At the end of the 20th century, we know far more than our luckier grandparents about those mechanisms. As Fischer shrewdly observes, "torture, cruelty, degradation are necessary elements in destroying human beings because they make it easier for the perpetrators to kill. . . . Gratuitous cruelty conditions those who have to carry out mass killings; it makes it possible for them to do what they did." That has been as true in Latin America or Rwanda or Bosnia as it was in German-occupied Europe. Whatever their atrocities prove, it is not that the men of Battalion 101 were acting out of any preexisting "exterminist" beliefs. They doubtlessly loathed "the Jews" and agreed that they were one of the world's misfortunes. But to kill them willingly, even with enthusiasm, required a state of mind that had to be constructed, step by step, until the necessary condition of numbness was acquired.
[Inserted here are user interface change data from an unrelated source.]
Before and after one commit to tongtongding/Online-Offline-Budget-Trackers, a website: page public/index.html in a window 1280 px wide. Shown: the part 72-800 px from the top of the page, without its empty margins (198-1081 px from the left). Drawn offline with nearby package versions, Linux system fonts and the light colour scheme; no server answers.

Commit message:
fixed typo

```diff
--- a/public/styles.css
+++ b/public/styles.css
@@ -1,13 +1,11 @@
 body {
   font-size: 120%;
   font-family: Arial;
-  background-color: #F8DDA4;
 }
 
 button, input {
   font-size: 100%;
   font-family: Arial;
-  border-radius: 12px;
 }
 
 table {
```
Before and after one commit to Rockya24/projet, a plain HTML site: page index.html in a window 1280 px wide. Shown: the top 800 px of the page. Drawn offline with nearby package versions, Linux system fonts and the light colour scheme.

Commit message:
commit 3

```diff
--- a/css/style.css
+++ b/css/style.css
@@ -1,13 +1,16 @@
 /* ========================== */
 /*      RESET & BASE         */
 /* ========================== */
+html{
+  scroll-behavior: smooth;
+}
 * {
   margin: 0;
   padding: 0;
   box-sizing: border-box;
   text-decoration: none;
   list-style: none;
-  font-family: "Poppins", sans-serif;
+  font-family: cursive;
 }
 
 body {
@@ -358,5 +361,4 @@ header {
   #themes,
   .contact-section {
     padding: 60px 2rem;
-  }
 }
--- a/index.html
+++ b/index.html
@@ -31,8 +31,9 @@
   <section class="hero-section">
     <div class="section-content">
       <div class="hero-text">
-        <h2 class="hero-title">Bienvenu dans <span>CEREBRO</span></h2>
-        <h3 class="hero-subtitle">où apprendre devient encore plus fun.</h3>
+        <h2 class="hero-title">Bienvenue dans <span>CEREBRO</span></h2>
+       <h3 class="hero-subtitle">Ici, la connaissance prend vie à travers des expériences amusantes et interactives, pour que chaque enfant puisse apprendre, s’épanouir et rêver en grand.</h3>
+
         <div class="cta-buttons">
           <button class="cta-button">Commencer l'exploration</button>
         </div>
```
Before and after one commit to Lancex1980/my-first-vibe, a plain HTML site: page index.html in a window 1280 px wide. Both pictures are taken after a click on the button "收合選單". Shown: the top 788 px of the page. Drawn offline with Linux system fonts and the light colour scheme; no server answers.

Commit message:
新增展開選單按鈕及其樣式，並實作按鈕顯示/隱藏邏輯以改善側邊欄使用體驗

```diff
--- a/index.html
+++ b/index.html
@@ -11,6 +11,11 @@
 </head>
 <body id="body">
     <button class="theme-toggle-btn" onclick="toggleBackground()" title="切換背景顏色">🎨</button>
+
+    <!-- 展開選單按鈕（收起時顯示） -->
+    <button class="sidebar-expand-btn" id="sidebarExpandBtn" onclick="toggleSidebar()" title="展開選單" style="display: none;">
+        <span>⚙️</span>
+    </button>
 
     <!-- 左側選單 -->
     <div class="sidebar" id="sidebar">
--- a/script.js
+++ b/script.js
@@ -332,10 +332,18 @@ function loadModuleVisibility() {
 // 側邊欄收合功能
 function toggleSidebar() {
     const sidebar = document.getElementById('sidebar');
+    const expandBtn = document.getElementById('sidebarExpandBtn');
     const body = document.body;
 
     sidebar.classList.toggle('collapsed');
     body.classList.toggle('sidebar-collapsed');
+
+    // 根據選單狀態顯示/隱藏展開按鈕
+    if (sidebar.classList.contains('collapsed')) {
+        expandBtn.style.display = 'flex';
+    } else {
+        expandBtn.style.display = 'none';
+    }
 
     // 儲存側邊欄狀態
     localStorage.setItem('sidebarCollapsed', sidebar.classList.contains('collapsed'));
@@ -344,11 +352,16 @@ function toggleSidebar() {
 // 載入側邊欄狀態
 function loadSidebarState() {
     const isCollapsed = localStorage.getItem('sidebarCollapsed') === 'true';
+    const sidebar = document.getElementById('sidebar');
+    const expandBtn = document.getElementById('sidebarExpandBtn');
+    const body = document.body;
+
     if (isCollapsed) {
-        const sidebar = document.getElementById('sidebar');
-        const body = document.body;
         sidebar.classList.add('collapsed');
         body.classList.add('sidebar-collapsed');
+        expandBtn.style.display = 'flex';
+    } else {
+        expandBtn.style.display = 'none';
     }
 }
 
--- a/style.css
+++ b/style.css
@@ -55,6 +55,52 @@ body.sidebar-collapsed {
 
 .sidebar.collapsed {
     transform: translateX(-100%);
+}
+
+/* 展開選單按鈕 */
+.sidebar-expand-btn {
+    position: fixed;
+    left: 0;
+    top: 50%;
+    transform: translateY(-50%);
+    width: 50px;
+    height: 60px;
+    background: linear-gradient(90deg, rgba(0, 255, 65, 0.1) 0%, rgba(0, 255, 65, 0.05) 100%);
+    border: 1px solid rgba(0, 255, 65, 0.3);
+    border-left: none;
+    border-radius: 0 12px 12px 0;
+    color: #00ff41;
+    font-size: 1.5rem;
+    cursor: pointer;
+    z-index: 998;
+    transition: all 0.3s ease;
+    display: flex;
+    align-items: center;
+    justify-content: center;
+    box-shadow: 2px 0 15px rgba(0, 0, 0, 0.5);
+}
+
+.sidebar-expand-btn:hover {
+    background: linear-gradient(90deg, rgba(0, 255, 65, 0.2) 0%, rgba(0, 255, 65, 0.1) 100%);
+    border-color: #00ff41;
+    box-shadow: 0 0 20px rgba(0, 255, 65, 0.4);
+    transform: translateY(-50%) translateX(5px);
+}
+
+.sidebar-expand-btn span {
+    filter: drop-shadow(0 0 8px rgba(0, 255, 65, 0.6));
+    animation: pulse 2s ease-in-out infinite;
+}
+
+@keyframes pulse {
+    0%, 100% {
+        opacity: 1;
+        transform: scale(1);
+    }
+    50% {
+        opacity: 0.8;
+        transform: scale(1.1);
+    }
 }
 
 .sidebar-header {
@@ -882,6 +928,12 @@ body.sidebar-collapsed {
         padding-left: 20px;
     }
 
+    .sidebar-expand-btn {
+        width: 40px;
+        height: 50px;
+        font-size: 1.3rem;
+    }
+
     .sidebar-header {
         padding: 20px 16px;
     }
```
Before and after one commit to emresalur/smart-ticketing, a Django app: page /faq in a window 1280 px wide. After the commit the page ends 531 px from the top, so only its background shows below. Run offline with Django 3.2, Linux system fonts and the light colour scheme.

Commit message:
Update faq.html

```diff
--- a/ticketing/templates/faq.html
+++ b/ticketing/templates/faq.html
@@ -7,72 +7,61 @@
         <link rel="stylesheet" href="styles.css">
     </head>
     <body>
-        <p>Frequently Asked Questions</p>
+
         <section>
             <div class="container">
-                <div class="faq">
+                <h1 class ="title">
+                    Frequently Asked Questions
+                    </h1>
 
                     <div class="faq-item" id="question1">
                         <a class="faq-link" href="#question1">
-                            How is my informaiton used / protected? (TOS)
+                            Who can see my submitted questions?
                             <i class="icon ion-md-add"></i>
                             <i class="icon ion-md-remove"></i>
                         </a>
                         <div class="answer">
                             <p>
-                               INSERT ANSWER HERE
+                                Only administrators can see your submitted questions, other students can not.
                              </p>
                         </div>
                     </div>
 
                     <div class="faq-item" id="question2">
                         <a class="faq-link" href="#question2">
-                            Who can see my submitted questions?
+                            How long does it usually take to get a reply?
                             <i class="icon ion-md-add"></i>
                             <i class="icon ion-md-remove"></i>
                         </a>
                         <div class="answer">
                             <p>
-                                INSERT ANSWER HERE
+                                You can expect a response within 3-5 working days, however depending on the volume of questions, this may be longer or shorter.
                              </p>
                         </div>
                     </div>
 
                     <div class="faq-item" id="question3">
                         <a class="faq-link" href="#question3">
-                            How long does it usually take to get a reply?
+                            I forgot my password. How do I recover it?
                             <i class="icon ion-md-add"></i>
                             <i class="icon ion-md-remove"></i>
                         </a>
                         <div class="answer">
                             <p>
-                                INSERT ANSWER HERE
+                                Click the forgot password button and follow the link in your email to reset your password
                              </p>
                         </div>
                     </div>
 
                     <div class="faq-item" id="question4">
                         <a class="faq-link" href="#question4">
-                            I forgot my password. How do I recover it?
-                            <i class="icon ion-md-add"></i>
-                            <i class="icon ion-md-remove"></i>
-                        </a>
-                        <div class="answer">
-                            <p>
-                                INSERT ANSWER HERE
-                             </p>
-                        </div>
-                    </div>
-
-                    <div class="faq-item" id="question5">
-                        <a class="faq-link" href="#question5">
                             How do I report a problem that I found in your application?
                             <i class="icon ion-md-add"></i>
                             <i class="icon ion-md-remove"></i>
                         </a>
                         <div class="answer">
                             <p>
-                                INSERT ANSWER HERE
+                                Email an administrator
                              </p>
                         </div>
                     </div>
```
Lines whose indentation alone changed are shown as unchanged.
To dehumanize the victims, by applying bestial cruelty to them in the prelude to finally taking their lives, was the first, indispensable lesson to be mastered.
This point is eagerly snatched up by Finkelstein. Goldhagen, he claims, has painted himself into a corner by admitting that Germans with more Nazi indoctrination (like the uniformed SS) were actually less brutal to Jews than Germans who lacked party discipline and racialist training. Where does that leave the native "exterminist anti-Semitism" that Goldhagen attributes to the German nation? But here Finkelstein's fury runs ahead of his logic, and it's at about this stage in the book that the reader may begin to feel impatient with him.
The trouble with Finkelstein is that he is not content to win an argument. He carries on with foaming relish until he thinks he has stomped his opponent to dust. This is irritating, because so much of what he has to say is important as well as provocative. He makes, for instance, a distinction between "Holocaust scholarship" and "Holocaust literature"--the one historical and multicausal, the other "unhistorical and monocausal." The scholars agree that popular German anti-Semitism was only one of the factors behind Hitler's rise to power and the Final Solution. The litterateurs, in contrast, see the Nazi genocide as "the climax of a millennial Gentile hatred of Jews" and insist on the uniqueness of the Jewish Holocaust, something that must never be "relativized" by comparison to other genocidal slaughters.
Goldhagen's book, according to Finkelstein, is the first foray from Holocaust literature to invade the territory of scholarship. And he goes on to denounce the literature as a genre developed for "crass political motives" to provide moral support for the state of Israel. "Holocaust literature first flourished in the wake of the June 1967 Arab-Israeli war. This is the crucial context for comprehending the Goldhagen phenomenon."
Much of this is true, or partly true. But Finkelstein puts it so ruthlessly with such extremes and reductions that he comes close to producing his own Holocaust "anti-literature." The truth is more complicated, and--to go back to the central piece of evidence here--it would be tragic if anybody concluded from Finkelstein that the tale of Police Battalion 101 is not worth studying. This testimony is one of the most terrible documents to emerge from the 20th century. If Goldhagen fails to extract from it conclusive evidence for his main thesis, the story of that unit nonetheless shows that "ordinary" Germans could be induced to show pitiless savagery to Jews and that a substantial percentage of other "ordinary" Germans must have known what was going on.
Fischer in "The History of an Obsession" sums up the current state of opinion among historians. "One emerging consensus . . . indicates that the German people did not subscribe to the biological-racial Jew-hatred of the Nazi leadership. The best judgment on the nature of public Judeophobia in Nazi Germany and its effects is that of Norman Cohn, who argued that 'the majority was conditioned not so much to fanatical hatred as to utter indifference.' This was no small achievement, for it was all that the murderers needed by way of public support to carry out their crime."